EXTRACTED ENTRIES:
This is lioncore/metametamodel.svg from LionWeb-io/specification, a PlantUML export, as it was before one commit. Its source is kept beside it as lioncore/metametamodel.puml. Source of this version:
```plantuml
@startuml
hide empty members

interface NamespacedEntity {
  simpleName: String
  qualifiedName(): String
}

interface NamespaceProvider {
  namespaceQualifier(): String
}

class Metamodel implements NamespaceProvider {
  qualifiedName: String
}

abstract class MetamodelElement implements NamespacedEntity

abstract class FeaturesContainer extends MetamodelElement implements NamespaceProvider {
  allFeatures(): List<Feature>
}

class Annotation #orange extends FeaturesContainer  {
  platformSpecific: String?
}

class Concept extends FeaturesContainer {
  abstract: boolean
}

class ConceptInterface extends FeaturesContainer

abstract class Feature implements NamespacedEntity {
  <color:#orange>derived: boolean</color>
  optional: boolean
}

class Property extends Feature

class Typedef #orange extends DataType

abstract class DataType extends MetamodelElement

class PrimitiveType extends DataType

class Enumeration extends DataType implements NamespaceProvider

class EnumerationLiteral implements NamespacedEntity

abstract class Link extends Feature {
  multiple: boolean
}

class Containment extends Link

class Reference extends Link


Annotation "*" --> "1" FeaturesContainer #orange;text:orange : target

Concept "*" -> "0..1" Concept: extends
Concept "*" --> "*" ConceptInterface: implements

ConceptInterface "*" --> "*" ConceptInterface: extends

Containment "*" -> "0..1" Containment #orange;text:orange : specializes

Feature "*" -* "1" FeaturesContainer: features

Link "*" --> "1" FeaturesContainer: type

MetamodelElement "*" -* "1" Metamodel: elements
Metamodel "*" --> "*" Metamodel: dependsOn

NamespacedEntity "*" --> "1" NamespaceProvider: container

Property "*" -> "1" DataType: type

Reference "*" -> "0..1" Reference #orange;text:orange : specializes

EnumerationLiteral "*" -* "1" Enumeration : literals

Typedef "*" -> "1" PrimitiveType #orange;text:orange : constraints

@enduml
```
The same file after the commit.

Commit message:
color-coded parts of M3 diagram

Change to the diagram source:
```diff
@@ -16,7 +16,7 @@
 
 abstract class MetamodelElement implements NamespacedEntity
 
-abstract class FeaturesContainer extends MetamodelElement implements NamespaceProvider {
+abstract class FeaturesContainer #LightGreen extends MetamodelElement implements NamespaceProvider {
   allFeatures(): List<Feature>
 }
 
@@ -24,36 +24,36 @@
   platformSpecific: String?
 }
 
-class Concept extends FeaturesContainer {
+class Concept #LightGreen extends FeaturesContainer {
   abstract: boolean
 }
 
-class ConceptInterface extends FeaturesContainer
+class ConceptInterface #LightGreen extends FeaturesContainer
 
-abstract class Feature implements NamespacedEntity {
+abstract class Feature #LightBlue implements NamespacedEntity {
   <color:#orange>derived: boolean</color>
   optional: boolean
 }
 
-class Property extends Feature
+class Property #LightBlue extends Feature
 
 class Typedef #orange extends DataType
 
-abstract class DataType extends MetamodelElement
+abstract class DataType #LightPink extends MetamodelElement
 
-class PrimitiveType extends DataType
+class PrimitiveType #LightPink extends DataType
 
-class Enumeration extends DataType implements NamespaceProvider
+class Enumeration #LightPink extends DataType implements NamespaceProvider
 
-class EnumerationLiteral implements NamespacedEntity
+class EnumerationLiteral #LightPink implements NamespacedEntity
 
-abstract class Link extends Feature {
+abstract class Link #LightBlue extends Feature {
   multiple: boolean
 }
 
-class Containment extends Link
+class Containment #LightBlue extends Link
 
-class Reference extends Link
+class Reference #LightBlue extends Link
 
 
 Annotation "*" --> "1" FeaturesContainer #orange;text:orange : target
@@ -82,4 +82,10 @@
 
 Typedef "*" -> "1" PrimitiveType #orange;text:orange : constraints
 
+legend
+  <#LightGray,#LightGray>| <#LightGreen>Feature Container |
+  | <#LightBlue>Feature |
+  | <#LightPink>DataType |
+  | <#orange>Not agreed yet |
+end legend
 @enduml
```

PROBLEM:
Please give the number of lines in the listing that hold "MetamodelElement", and no other text.

REPLY:
9